  3. If you’ve given blood before, please be sure to take your donor card along with you. 
  4. I’ll be showing up randomly during the exercises at the mall and just may have some goodies for the people I meet there 🙂
  5. When you go to give blood, tweet/blog/facebook etc about it and tell others about your experience. Let’s create a culture of helping help ourselves. 

See  you on Saturday!

~Daixy~

Blast from the Past: National Identification?!!!

Remember when I blogged about the National Identification Scheme and questioned whether or not Ghana was ready for such an exercise? I was concerned with the amount of information that was being collated and questioned whether it was safe for our security personnel to have access to it.

It’s been four years since and since then I’ve noted the following:

1.  The website is no longer http://www.niaghana.gov.gh/ 
It redirects you to the new website
2.  The new one is http://www.nia.gov.gh/
Recently, I paid a visit to the NIA Office near Gulf House and being the curious person that I am, I followed a website mentioned in an ad placed in the lobby. The ad was inviting people to visit Ghana’s e-services hub.  Since I had my smartphone on me, I typed in the link and was actually impressed with the site. I decided to click on the NIA page there and followed a link there to the official website whereupon was promptly directed to….
3. a porn site. A Russian porn site. I thought my eyes were deceiving me so I went back and clicked the link. Same thing! So I checked from a tablet. Once again, I was directed to the porn site. NO, I did NOT take a screen-shot of the questionable content (I know some naughty ones will ask for evidence).
I informed the receptionist of the problem and she said “We know. The IT guys are on National assignment so we can’t fix it now”. For real? NO ONE was available to stop the hackers from redirecting visitors to their lewd gallery?
Later on, I was made to understand that the hack only worked on mobile devices. Computer browsers sent you to the actual NIA site so all I had to do was find a computer and save my eyes the trouble.
Still, this security thing nags at me.  This is the NIA. Information security should NOT be a problem for them. If we’re to trust them with our vital info, they should be able to handle the security of their own website, surely? 
This is what the website looks like today on both web and mobile browsers. 
I can only assume that the IT guys are finally back from assignment and are cleaning up the website.

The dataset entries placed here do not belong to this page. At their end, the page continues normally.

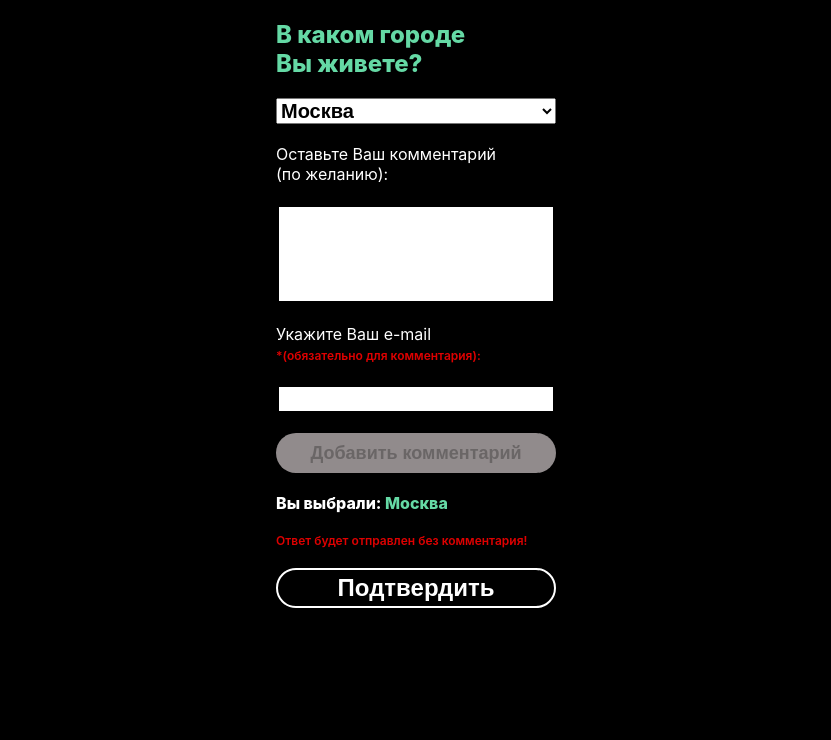
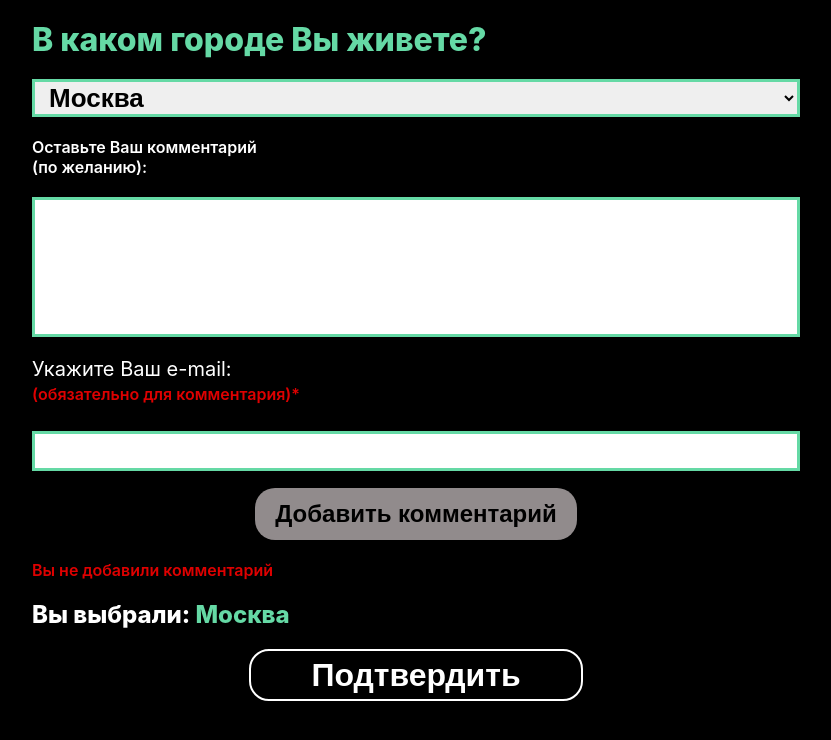
Before and after one commit to LipinVV/Prop-Ads-Task, a React (Create React App) app: page /citySurvey in a window 1280 px wide. Shown: the top 740 px of the page, without its empty margins (224-1055 px from the left). Built offline with nearby package versions, Linux system fonts and the light colour scheme.

Commit message:
tablet layout p1

```diff
--- a/src/Survey/CitySurvey/CitySurvey.js
+++ b/src/Survey/CitySurvey/CitySurvey.js
@@ -58,7 +58,7 @@ export const CitySurvey = () => {
 
     return (
         <div className='city-survey'>
-            <h1 className='city-survey__question'>В каком городе <br /> Вы живете?</h1>
+            <h1 className='city-survey__question'>В каком городе <br className='city-survey__question-breaker'/> Вы живете?</h1>
             {!modal && <select className='city-survey__options' value={cityOption}
                      onChange={citySetHandler}>
                 {Object.values(cities).map((city, index) => (
@@ -72,7 +72,7 @@ export const CitySurvey = () => {
                 <textarea className='city-survey__feedback-textarea' value={message} onChange={messageHandler}/>
                 {message.length > 0 && message.length < 3 ?
                     <span className='city-survey__feedback-warning'>Введите минимум 3 символа</span> : null}
-                <label className='city-survey__feedback-email'>Укажите Ваш e-mail<br/><span className='city-survey__feedback-warning'>*(обязательно для комментария):</span>
+                <label className='city-survey__feedback-email'>Укажите Ваш e-mail:<br/><span className='city-survey__feedback-warning'>(обязательно для комментария)*</span>
                     <input className='city-survey__feedback-email-input'
                            required={true}
                            onChange={emailHandler}
@@ -100,12 +100,12 @@ export const CitySurvey = () => {
                 </button>
             </div>}
             {modal && <div className='city-survey__modal-window'>
-                Ваши комментарий сохранён!
+                Ваш комментарий сохранён!
             </div>}
+            {!modal && <div className='city-survey__feedback-warning'>Вы не добавили комментарий</div>}
             <div className='city-survey__chosen-option'>Вы выбрали: <span
                 className='city-survey__chosen-option-colored'>{cityOption}</span>
             </div>
-            {Boolean(mailCondition(message, email)) && <div className='city-survey__feedback-warning'>Ответ будет отправлен без комментария!</div>}
             {!completedQuestion ?
                 <button
                     className='city-survey__feedback-survey-button'
@@ -115,11 +115,9 @@ export const CitySurvey = () => {
                         payload: cityOption
                     })}>Подтвердить
                 </button> :
-                <div>
                     <Link onClick={() => dispatch({
                         action: ACTION.CLEAR_STATE
                     })} className='city-survey__feedback-ending' to='/gratitude'>Завершить</Link>
-                </div>
             }
         </div>
     )
--- a/src/Survey/CitySurvey/citySurvey.scss
+++ b/src/Survey/CitySurvey/citySurvey.scss
@@ -10,6 +10,9 @@
     grid-gap: 20px;
     padding-bottom: 40px;
   }
+  @media (min-width: $tabletDevice) {
+    max-width: $tabletDevice;
+  }
 }
 
 .city-survey__question {
@@ -19,13 +22,30 @@
     font-size: 24px;
     font-weight: 800;
   }
+  @media (min-width: $tabletDevice) {
+    font-size: 32px;
+  }
+}
+
+.city-survey__question-breaker {
+  @media (min-width: $tabletDevice) {
+    display: none ;
+  }
 }
 
 .city-survey__options {
+  cursor: pointer;
+  @media (min-width: $mobileDevice) {
     max-height: 40px;
     font-size: 20px;
     font-weight: 600;
-  cursor: pointer;
+    border: 3px solid $green;
+  }
+  @media (min-width: $tabletDevice) {
+    max-height: 52px;
+    font-size: 26px;
+    padding-left: 10px;
+  }
 }
 
 .city-survey__option {
@@ -48,25 +68,42 @@
     font-size: 20px;
     padding: 0;
     resize: none;
-    border: 3px solid $pureBlack;
+    border: 3px solid $green;
+  }
+  @media (min-width: $tabletDevice) {
+    min-height: 140px;
+    max-height: 180px;
+    font-size: 26px;
   }
 }
 
 .city-survey__feedback-email {
   @media (min-width: $mobileDevice) {
     max-width: $mobileDevice;
+    font-size: 16px;
+  }
+
+  @media (min-width: $tabletDevice) {
+    max-width: $tabletDevice;
+    font-size: 20px;
   }
 }
 
 .city-survey__feedback-email-input {
   padding: 0;
+  border: 3px solid $green;
   @media (min-width: $mobileDevice) {
     width: 100%;
     font-size: 20px;
     min-height: 20px;
     max-height: 30px;
     margin-top: 20px;
-    border: 3px solid $pureBlack;
+  }
+  @media (min-width: $tabletDevice) {
+    font-size: 26px;
+    min-height: 26px;
+    max-height: 40px;
+    margin-top: 26px;
   }
 }
 
@@ -74,23 +111,42 @@
   @media (min-width: $mobileDevice) {
     width: 100%;
   }
+  @media (min-width: $tabletDevice) {
+    font-weight: 600;
+  }
 }
 
 .city-survey__feedback-warning {
+  color: $pureRed;
+  @media (min-width: $mobileDevice) {
     font-size: 12px;
     font-weight: 600;
-  color: $pureRed;
   }
 
-.city-survey__feedback-survey-button {
+  @media (min-width: $tabletDevice) {
+    font-size: 16px;
+  }
+}
+
+.city-survey__feedback-survey-button,
+.city-survey__feedback-ending {
   cursor: pointer;
   background-color: $pureBlack;
   color: $pureWhite;
-  font-size: 24px;
   font-weight: 800;
   border-radius: 20px;
   border: 2px solid $pureWhite;
+  @media (min-width: $mobileDevice) {
+    font-size: 24px;
     max-height: 40px;
+  }
+  @media (min-width: $tabletDevice) {
+    font-size: 32px;
+    max-height: 52px;
+    max-width: $tabletDevice;
+    margin: 0 auto;
+    padding: 0 60px 0 60px;
+  }
 }
 
 .city-survey__feedback-survey-button:hover {
@@ -99,16 +155,13 @@
 }
 
 .city-survey__feedback-ending {
-  font-size: 24px;
-  font-weight: 800;
-  text-decoration: none;
-  display: flex;
-  align-items: center;
-  justify-content: center;
+  text-decoration: none ;
   color: $pureBlack;
-  border-radius: 20px;
   background-color: $green;
-  max-height: 40px;
+  text-align: center;
+  @media (min-width: $tabletDevice) {
+    padding: 0 85px 0 85px;
+  }
 }
 
 .city-survey__feedback-ending:hover {
@@ -126,15 +179,25 @@
   text-align: center;
 }
 
-.city-survey_feedback-sending-button {
+.city-survey_feedback-sending-button,
+.city-survey__feedback-sending-button-disabled {
   cursor: pointer;
   background-color: $green;
   color: $pureBlack;
-  font-size: 18px;
   font-weight: 800;
   border-radius: 20px;
   border: none;
+  @media (min-width: $mobileDevice) {
     min-height: 40px;
+    font-size: 18px;
+  }
+  @media (min-width: $tabletDevice) {
+    min-height: 52px;
+    font-size: 24px;
+    max-width: $tabletDevice / 2;
+    margin: 0 auto;
+    padding: 0 20px 0 20px;
+  }
 }
 
 .city-survey_feedback-sending-button:active {
@@ -142,19 +205,18 @@
 }
 
 .city-survey__feedback-sending-button-disabled {
-  font-size: 18px;
-  font-weight: 800;
-  border-radius: 20px;
-  border: none;
-  min-height: 40px;
-  cursor: pointer;
   background-color: $grey;
 }
 
 .city-survey__chosen-option {
+  @media (min-width: $mobileDevice) {
     font-size: 16px;
     font-weight: 800;
     width: 100%;
+  }
+  @media (min-width: $tabletDevice) {
+    font-size: 24px;
+  }
 }
 
 .city-survey__chosen-option-colored {
--- a/src/Survey/Gratitude/Gratitude.js
+++ b/src/Survey/Gratitude/Gratitude.js
@@ -4,7 +4,7 @@ export const Gratitude =() => {
 
     return (
         <section className='gratitude'>
-            <h1 className='gratitude__header'>Благодарим за участие! Ваше мнение очень важно для нас</h1>
+            <h1 className='gratitude__header'>Благодарим <br className='gratitude__header__breaker'/>за участие! <br/>Ваше мнение очень важно для нас</h1>
             <a className='gratitude__company-link' onClick={() => window.localStorage.clear()} href='https://propellerads.com/'>Посетить сайт компании</a>
             <Link  className='gratitude__exit-link' onClick={() => window.localStorage.clear()}  to='/'>Вернуться в начало</Link>
         </section>
--- a/src/Survey/Gratitude/gratitude.scss
+++ b/src/Survey/Gratitude/gratitude.scss
@@ -3,10 +3,20 @@
 .gratitude {
   display: grid;
   @media (min-width: $mobileDevice) {
-    grid-template-rows: 0.2fr 0.1fr 0.1fr;
+    max-width: $mobileDevice;
+    grid-template-rows: 0.1fr 0.1fr;
+    grid-gap: 20px;
+  }
+  @media (min-width: $tabletDevice) {
+    max-width: $tabletDevice;
     grid-gap: 40px;
   }
+}
 
+.gratitude__header__breaker {
+  @media (min-width: $tabletDevice) {
+    display: none;
+  }
 }
 
 .gratitude__header {
@@ -16,10 +26,13 @@
 .gratitude__header,
 .gratitude__exit-link,
 .gratitude__company-link {
+  font-weight: 800;
+  text-align: center;
   @media (min-width: $mobileDevice) {
-    font-weight: 800;
     font-size: 20px;
-    text-align: center;
+  }
+  @media (min-width: $tabletDevice) {
+    font-size: 26px;
   }
 }
 
@@ -30,8 +43,15 @@
   align-items: center;
   color: $green;
   text-decoration: none;
-  font-size: 20px;
-  max-height: 40px;
+  @media (min-width: $mobileDevice) {
+    max-width: $mobileDevice;
+    max-height: 40px;
+  }
+  @media (min-width: $tabletDevice) {
+    max-height: 52px;
+    min-width: $tabletDevice / 1.5;
+    margin: 0 auto;
+  }
 }
 
 .gratitude__company-link {
--- a/src/Survey/surveys.scss
+++ b/src/Survey/surveys.scss
@@ -8,6 +8,15 @@
     padding: 20px;
     height: 100%;
   }
+  @media (min-width: $tabletDevice) {
+    max-width: $tabletDevice;
+  }
+  @media (min-width: $desktopDevice) {
+    max-width: $desktopDevice;
+  }
+  @media (min-width: $largeDesktopDevice) {
+    max-width: $largeDesktopDevice;
+  }
 }
 
 .surveys__header {
```
Also changed, not shown: src/Survey/GenderSurvey/genderSurvey.scss (+53 -11 lines). Lines whose indentation alone changed are shown as unchanged.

How long the welcome screen will greet us, I’ve no idea but I’ll take this to naked chics any day.
Have you registered with the NIA? Do you feel your data is safe with them? Have you experienced anything like I did when visiting any Ghanaian Government site?  Hit me up in the comments section.